What to Expect at First Palliative Care Visit


After receiving a palliative care referral, a palliative registered nurse will call and explain what palliative care is to the patient and their designated healthcare agent. If the individual is agreeable to palliative services, an in-person consultation is scheduled.

At the first visit, the patient and their family will be visited by a social worker or a nurse practitioner. The palliative care specialist will provide disease education; discuss the individual’s healthcare goals; assess their physical, emotional and spiritual needs; and create a plan of care. This usually takes about 90 minutes; however, the consult may be shorter or longer. 

The purpose of the goals of care discussion is to determine what a person wants with regards to their healthcare in the future (advance directive) and what they desire right now (MOLST). The palliative specialist will help fill out or update the advance directive and/or MOLST based on the decisions made during the goals of care discussion.

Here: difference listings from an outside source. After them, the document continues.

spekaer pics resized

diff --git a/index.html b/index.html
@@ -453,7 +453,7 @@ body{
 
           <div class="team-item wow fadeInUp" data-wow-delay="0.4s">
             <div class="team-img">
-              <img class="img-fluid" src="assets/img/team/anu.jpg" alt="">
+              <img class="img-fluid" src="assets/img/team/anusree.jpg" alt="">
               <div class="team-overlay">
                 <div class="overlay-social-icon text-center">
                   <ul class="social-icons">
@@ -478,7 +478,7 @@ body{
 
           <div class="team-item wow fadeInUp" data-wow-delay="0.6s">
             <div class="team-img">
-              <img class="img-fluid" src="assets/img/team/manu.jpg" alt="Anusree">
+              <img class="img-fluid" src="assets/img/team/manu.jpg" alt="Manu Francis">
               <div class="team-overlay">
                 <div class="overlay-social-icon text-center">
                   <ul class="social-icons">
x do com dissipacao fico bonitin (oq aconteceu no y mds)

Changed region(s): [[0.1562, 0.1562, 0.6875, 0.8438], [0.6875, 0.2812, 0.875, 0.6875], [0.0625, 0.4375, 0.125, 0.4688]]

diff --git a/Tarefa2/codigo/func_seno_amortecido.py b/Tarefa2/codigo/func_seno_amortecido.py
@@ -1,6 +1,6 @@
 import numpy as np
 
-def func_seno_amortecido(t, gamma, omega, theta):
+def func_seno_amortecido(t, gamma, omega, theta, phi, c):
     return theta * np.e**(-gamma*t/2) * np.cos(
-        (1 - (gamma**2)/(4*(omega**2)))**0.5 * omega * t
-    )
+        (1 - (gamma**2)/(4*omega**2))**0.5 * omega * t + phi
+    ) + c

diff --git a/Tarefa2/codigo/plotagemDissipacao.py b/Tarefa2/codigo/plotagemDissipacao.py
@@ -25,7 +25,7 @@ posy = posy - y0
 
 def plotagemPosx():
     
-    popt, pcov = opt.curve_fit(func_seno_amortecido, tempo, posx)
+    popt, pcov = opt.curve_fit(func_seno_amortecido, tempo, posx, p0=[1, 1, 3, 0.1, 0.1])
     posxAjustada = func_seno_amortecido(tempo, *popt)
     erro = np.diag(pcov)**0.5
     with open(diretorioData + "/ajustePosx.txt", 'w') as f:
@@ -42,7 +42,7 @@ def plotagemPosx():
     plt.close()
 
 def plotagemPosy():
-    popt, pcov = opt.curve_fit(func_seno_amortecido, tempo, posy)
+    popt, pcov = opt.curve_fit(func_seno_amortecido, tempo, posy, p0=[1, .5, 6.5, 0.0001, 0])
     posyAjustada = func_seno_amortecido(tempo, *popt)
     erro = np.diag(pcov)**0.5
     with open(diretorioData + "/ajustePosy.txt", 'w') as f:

After determining the person’s wishes, the specialist will then assess any physical, emotional or spiritual needs related to the chronic illness. If the social worker is visiting and finds there are emotional needs, he/she will provide a more in-depth assessment and create a plan based on the assessment. If he/she determines that there are physical symptom management needs, he/she will schedule a visit with the nurse practitioner. Similarly, if the nurse practitioner is at the first visit and determines the patient has emotional needs, he/she will schedule a visit with the social worker. If either the social worker or the nurse practitioner finds that the
person requires spiritual support, a request for chaplain support is made.